This spring, I have to refresh my ethics training, a ritual that is annoying mostly because the university makes it so extremely difficult for faculty and postdocs not involved in the biomedical sciences to find relevant ethics training opportunities. I am really not that interested in spending 2 days learning about research with human subjects, as my research involves no human subjects (other than grad students..).

And now all our graduate and undergraduate students who receive a salary or stipend from NSF must be trained in ethics.

Ethics training is important, but it is boring: don't plagiarize, don't fabricate data, don't falsify data. And the case studies are bizarre.

So let's forget about whether the postdoc should hide the data outliers that may or may not be due to a power fluctuation during extremely expensive analyses at a national lab even though the grad student involved in the research thinks that they should at least inform their PI, and consider some more interesting situations. For example, following on yesterday's citation theme:

Has your awareness of the importance of citation data affected your decisions about publishing?

That is, would you have made a different decision about anything related to publications (authorship, type/number/format of publications etc.) if your citation metrics were not being constantly tabulated for all the world to see?

When answering the first-order question, consider only whether you have ever considered the impact of a publication decision on your citation indices. Such considerations are not a priori unethical; it is possible that such considerations will result in your making a completely ethical and smart decision that helps your career. An example of that might be to send a manuscript to a journal that is indexed instead of to an edited volume being published as a not-indexed book. You do not change anything about the authorship or content of the paper; just the publication venue.

But now consider whether you have ever made a citation-fueled publication decision that might not have been entirely ethical but that could possibly be justified because "That's how the game is played." (others are doing it; if you don't play the game, you lose; etc.).

I don't think I've made any unethical decisions about research publications, but I definitely had citations in mind a couple of years ago when I decided to revise a much-cited technical document that was originally authored by someone else (now long retired) and that was in great need of an update.
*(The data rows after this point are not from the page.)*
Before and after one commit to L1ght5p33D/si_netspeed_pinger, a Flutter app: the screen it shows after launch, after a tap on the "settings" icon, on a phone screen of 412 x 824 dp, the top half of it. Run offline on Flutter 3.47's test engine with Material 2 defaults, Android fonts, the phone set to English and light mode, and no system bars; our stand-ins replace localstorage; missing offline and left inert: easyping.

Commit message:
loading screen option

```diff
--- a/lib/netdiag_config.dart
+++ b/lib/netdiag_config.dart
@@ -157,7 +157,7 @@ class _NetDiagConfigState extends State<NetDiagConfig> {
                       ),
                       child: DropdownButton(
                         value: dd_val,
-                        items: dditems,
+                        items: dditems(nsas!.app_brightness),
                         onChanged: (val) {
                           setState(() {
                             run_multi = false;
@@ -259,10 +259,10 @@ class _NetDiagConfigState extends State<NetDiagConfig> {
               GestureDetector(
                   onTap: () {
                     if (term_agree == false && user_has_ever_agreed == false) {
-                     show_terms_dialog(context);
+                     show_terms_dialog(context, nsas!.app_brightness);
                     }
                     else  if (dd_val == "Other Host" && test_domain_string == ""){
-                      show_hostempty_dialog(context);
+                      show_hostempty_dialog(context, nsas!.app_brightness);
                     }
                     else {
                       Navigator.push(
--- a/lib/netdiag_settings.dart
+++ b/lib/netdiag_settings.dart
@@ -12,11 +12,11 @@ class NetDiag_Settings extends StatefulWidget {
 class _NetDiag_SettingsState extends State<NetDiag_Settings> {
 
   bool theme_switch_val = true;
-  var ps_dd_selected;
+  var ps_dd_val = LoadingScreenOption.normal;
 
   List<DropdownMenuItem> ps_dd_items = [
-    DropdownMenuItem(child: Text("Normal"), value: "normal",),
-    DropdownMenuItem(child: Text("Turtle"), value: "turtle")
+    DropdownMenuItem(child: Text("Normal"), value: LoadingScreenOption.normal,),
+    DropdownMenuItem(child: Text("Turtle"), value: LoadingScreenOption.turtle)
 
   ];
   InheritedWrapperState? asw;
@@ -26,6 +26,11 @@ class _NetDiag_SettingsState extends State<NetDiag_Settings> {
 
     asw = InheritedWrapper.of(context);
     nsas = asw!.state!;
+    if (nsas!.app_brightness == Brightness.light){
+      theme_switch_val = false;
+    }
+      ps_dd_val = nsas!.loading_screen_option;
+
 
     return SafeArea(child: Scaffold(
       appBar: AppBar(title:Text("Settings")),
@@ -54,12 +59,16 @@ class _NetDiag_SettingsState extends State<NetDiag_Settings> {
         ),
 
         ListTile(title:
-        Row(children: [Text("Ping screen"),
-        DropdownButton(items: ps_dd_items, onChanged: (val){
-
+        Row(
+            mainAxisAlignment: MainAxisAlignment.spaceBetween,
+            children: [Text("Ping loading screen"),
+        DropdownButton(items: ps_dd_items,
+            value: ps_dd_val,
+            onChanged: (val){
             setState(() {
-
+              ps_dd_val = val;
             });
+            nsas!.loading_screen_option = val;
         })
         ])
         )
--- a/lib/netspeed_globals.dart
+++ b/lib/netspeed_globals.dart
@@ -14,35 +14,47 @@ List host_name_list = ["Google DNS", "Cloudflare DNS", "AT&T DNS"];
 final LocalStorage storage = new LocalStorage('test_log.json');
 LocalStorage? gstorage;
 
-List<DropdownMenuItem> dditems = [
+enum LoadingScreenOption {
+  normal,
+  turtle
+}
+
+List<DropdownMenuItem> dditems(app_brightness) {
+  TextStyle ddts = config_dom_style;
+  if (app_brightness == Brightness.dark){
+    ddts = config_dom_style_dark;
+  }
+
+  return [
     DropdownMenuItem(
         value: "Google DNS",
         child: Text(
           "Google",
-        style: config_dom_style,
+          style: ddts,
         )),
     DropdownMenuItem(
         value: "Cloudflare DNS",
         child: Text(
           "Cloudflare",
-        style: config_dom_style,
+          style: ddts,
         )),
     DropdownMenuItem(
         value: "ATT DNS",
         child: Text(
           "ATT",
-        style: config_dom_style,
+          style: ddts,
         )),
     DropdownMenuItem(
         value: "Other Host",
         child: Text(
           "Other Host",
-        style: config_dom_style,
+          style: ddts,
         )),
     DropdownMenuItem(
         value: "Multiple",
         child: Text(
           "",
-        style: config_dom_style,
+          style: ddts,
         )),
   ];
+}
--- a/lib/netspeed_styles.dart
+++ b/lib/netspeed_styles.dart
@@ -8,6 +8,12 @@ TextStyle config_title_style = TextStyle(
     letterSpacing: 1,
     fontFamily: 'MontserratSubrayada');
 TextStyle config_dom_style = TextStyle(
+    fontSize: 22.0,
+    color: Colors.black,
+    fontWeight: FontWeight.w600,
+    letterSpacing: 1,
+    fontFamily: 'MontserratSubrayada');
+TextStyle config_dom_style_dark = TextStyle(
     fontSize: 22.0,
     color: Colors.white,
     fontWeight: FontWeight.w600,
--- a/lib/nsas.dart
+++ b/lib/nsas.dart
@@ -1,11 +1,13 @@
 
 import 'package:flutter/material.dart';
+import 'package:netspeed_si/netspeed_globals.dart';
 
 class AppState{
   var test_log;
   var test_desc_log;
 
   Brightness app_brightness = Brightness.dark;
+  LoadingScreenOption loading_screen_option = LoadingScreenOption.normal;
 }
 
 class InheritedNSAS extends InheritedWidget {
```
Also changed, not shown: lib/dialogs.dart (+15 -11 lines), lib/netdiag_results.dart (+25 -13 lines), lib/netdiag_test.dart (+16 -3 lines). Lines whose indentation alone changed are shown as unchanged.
In that case, though, I wasn't thinking so much of my own citation index, but was instead intrigued by the idea of transferring citations from Journal 1 to Journal 2, in part because I am involved in the editing of Journal 2 and therefore have an interest in promoting the success of Journal 2. I hasten to add that I am paid nothing for my editorial work for Journal 2, so financial considerations were not involved. There were in fact valid scientific reasons for publishing the update in Journal 2, in addition to my personal affection for Journal 2. In the end, though, I published the update in Journal 1, but I admit that my original intentions were rather craven and driven in part by thoughts of citations.

That's the worst example I can think of for myself, but perhaps that is because I am a tenured mid-career professor. If I were on the tenure-track today, I am sure it would be difficult not to consider citation index issues when making publication decisions, although if it makes any of my early-career readers feel any better, I happen to know that at least some promotion & tenure committees at research universities are specifically instructed not to consider the h-index or other citation statistics when reviewing files for tenure and promotion.

to be continued..